It’s hard to explain to someone who’s known you less than a year what you were like for the other 46.
All those experiences that shaped you. All the ways you’ve grown. All the bad patterns that were formed. All the ones you’re trying to break.
Let’s start with me in primary school.
Way back in 2012 I wrote a blog about those early years. It went something like this, but with a bit of an upgrade …
I was the girl with freckles and pigtails, tied with plastic bobbles and ribbons.
In fourth grade, I was christened the “walking dictionary” – when the teacher was busy, he directed all class enquiries to me (I peaked early).
In fifth grade, I pretended to read Runyon On Broadway to impress the head librarian, Mrs Thurlow (who – ’70s scandal – remarried and became Mrs Arca De Pane, or something exotic like that). God knows what Runyon was doing in a primary school library. It was beyond me, but my fake interest afforded many library privileges and hushed speculation about my superior intellect.
I pulled the wool over my sixth grade teacher’s eyes too. He taught me Jabberwocky and I repaid him by sneaking into his storeroom to check the results of my – and the rest of the class’s – IQ tests. It was naughty, but I just had to KNOW. I’d been hoping for something MENSA-worthy after all those Reader’s Digest tests I’d done at my Nan’s place.
I remember the girl who sat next to me in class smelling different. She was Greek so I’m thinking it was garlic. I didn’t know what garlic was. I ate Vegemite sandwiches for lunch every day (with the occasional Smiths chip roll from the canteen), chops with three veg for dinner from Monday to Thursday, fish fingers on Friday, KFC on Saturday and savoury mince on Sunday.
My nickname was “House on Fire”. Last name House, hair colour red … geddit? My name inspired endless jokes like “If you’re a house, where are your doors and windows?” Bwahahaha. My initials – AMH – were stuck on my school port in gold plastic letters. When the “A” fell off I was rechristened Mouse House.
And I was a mouse. Painfully shy, terrified of my own shadow.
At lunchtimes, I was junk-food runner for a cool girl called Angela who had better things to do than queue at the canteen.
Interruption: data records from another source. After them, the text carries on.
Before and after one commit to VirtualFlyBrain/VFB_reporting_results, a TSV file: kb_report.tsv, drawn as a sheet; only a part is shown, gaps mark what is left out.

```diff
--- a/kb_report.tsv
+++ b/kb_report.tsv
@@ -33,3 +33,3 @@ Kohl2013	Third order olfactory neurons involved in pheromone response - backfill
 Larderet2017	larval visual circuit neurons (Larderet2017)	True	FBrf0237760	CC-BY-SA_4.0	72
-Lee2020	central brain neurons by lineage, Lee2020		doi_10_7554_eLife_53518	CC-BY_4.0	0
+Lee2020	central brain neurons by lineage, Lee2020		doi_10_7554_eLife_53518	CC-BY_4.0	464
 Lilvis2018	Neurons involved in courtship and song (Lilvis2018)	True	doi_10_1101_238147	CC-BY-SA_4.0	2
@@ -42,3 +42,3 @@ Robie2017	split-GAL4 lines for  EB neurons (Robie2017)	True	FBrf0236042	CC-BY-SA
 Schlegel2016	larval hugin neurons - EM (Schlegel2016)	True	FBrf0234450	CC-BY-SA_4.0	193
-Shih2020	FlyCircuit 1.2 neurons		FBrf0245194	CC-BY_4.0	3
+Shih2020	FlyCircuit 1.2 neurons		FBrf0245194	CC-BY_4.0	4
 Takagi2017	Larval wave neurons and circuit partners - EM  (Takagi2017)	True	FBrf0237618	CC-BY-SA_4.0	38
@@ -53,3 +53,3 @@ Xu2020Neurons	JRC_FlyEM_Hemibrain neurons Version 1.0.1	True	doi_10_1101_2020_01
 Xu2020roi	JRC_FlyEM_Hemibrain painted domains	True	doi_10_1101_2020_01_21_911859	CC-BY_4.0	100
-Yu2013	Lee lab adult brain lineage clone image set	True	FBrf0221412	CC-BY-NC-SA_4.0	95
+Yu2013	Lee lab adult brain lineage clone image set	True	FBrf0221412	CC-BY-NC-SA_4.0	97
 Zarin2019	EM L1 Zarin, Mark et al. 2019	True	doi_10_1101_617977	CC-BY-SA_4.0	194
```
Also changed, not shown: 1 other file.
She rewarded me with icy poles. While handing over her cream buns and salt & vinegar chips, Angela would scare me witless with tales about high school – they stuck your head in the toilets and flushed, they pinged your bra. Angela’s mum was a teacher, so she knew.
I walked to school every morning. It wasn’t a short trip. No namby-pamby drop-offs at the school gates like the Sprogs get every day. No molly-coddly trumpet lessons, art classes or gymnastics either. I did suffer 10 torturous years of swimming lessons. And they eventually taught me to dog-paddle five metres.
My parents took me to Surfers Paradise once, where I horrified them by almost drowning in the kiddie paddle pool at age 10. The lecture I got afterwards about public humiliation …
I felt deeply ripped off because I didn’t have a slinky, click-clackers or a gonk. And I yearned for Space Food Sticks in my lunchbox like Suzie Evans had. I wore an ABBA badge and thought Boney M and Doctor Hook (my Dad’s personal favourite) rocked. I was beside myself when The Bay City Rollers stayed at the same hotel as my family when we visited Sydney once. I glimpsed their tartan-clad legs through the crowd in the foyer. Much kudos in the playground on Monday.
I was obsessed with Greek mythology and dinosaurs and palm reading and hypnotism. My sister and her friends were kind enough to pretend I’d sent them into trances in the playground at lunchtime.
I desperately wished I was a twin. Identical preferably.
There weren’t many kids on my wavelength at Belair Primary School, so my “tribe” was quite small. Katherine, Megz and I remain friends to this day. We don’t see each other too often, but I know they’d be there for me in a heartbeat.
It’s quite lovely.
That was me in primary school, how about you?
Song of the day: Crowded House “Not the girl you think you are”